By a Decision dated 16 December 2003, the Commission found that three manufacturers of industrial copper tubes had between 1988 and 2001 operated a price-fixing and market-sharing cartel under cover of a trade association. Continue reading
As most of us are now returned from our summer holidays, I thought I’d take advantage of the ‘back to school’ feeling with a round-up of the most significant competition cases since Easter. This also provides a good excuse to highlight the best blogs from the Competition Bulletin’s first couple of months.
I’ll start with a case that should, but probably won’t, make the law reports: the decision of the Appeal Panel of the Rugby Football Union, which held in an appeal by London Welsh that the RFU rules on primacy of tenure are contrary to Articles 101 and 102 TFEU and therefore void. The case is notable not only for the finding itself, but also because it was heard and decided so quickly – arguments which would take days in the High Court (and probably weeks in the CAT) were heard over the course of a day, and the 38-page judgment completed the following day. James Segan blogged on the case here.
There has been much good news for claimants in follow-on damages claims. Continue reading

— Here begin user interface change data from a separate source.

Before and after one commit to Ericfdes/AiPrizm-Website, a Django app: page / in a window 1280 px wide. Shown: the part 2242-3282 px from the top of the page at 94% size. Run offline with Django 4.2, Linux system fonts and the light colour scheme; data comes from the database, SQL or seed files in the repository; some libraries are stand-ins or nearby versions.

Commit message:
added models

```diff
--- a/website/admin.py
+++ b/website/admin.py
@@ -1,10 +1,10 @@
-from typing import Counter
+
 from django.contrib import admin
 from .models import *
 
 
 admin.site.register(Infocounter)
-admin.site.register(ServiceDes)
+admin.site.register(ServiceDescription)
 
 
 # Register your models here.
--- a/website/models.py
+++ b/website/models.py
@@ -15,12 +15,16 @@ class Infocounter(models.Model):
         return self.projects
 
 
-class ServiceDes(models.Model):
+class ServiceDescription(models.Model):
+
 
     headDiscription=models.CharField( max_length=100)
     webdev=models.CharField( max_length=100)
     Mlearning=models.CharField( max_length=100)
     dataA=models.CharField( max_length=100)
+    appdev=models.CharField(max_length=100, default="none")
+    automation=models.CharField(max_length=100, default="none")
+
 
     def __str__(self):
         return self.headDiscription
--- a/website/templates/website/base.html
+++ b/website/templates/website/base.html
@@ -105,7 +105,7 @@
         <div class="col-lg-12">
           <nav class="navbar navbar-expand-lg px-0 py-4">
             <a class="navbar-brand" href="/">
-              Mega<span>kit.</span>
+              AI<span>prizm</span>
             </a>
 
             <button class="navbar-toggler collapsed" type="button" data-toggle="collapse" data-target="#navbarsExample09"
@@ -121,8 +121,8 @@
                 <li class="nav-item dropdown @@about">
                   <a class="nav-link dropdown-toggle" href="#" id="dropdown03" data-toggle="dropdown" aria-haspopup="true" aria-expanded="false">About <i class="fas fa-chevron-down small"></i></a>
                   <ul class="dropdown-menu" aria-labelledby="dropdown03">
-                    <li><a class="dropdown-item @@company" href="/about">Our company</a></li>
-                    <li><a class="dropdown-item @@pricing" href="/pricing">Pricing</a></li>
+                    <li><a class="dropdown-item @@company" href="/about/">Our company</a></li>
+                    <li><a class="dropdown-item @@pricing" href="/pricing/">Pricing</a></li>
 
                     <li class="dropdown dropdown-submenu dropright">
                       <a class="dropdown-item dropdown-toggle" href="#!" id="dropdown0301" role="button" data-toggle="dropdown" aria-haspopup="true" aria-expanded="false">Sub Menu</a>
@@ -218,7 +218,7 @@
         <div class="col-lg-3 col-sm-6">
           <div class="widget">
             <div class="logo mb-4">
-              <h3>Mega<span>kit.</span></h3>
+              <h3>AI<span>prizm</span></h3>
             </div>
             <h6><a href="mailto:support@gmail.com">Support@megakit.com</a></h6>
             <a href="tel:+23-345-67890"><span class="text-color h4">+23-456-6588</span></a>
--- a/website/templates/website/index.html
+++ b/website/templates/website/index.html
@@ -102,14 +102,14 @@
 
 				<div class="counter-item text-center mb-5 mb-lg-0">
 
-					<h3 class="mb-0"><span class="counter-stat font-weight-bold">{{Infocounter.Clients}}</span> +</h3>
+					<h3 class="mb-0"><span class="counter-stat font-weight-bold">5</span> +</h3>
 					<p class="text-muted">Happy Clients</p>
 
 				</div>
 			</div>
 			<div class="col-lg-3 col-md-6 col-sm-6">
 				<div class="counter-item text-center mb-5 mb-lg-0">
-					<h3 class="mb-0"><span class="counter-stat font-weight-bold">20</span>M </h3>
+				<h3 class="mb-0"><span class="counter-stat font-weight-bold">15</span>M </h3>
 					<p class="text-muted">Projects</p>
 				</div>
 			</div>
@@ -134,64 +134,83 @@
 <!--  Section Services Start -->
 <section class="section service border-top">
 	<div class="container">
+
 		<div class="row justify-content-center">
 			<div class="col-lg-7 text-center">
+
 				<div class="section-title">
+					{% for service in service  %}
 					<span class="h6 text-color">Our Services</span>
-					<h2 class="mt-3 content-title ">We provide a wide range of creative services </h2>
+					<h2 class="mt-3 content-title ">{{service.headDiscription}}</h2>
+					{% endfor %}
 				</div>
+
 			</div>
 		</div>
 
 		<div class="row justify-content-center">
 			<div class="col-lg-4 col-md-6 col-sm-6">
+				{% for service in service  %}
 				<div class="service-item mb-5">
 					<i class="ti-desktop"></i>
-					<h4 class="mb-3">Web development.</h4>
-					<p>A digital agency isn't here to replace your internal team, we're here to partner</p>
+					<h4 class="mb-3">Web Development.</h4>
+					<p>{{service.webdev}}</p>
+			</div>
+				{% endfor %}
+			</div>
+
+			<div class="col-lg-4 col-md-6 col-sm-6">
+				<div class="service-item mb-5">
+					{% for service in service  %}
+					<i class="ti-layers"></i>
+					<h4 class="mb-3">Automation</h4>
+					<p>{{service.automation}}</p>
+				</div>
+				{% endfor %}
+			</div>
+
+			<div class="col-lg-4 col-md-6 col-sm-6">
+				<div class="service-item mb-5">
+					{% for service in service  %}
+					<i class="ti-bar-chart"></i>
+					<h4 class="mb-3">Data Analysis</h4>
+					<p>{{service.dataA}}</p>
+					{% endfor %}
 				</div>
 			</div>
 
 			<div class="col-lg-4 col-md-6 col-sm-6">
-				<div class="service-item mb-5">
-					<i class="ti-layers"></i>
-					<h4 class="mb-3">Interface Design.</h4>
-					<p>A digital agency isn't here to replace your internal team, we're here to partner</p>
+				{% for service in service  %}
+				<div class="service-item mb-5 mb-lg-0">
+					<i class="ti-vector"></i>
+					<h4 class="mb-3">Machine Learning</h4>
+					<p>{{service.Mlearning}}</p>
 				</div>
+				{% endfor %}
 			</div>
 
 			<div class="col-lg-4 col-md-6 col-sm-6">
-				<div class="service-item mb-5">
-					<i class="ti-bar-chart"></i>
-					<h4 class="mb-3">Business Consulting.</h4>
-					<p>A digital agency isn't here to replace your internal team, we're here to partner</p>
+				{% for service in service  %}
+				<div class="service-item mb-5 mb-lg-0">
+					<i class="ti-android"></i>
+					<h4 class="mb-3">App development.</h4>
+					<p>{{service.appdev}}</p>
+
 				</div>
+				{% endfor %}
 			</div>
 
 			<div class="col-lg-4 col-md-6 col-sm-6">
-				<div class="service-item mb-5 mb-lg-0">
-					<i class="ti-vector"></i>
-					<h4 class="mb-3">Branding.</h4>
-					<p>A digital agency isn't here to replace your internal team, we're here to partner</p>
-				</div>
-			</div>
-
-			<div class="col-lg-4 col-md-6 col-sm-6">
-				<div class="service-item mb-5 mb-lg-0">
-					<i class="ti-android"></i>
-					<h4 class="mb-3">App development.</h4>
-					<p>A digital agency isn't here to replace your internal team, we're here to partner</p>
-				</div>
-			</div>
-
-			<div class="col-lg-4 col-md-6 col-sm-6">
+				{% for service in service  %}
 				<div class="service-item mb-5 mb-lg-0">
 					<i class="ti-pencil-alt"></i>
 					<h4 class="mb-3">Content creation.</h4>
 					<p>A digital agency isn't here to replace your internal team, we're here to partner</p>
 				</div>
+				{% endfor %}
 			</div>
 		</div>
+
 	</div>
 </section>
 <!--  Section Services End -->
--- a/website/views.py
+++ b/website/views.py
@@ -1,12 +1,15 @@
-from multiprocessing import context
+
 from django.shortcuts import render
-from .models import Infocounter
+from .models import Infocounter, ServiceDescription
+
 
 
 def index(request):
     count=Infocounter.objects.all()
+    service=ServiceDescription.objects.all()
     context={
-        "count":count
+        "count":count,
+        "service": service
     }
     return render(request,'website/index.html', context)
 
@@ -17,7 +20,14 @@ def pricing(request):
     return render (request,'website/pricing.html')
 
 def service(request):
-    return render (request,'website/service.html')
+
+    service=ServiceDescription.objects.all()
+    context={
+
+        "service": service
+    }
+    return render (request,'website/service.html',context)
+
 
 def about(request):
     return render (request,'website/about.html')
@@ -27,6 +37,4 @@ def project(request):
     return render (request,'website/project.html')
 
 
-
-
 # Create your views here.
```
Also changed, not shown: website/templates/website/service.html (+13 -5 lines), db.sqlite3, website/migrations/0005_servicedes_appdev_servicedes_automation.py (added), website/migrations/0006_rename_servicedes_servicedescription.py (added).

Police services are generally performed for the benefit of the public at large and provided for out of public funds. However, the police also have the power (under s.25 of the Police Act 1996) to provide “special police services” for which they can levy a charge. To take Northumbria Police as an example, charges can range from £57.98 per hour for a constable to £90.68 for a superintendent.
The principal line of defence against such a charge is typically to argue that the service is an ordinary police service, rather than a special service. Such an argument succeeded in the recent case of Leeds United Football Club Ltd v The Chief Constable of West Yorkshire Police  EWHC 2113 (QB), in which Mr Justice Eady held that even if the need for police services arises from a private event, that policing does not constitute a special service when it is performed on land that is not owned, leased or controlled by the event organiser.
A further line of defence, potentially of much broader interest, is to attack the level of the charges on the grounds that they are contrary to competition law. That was the stance taken by Wigan Athletic FC in an earlier case against Greater Manchester Police ( EWHC 3095 (Ch)). The issue was not, however, resolved, and the applicability of competition law to special police services therefore remains an open question. Continue reading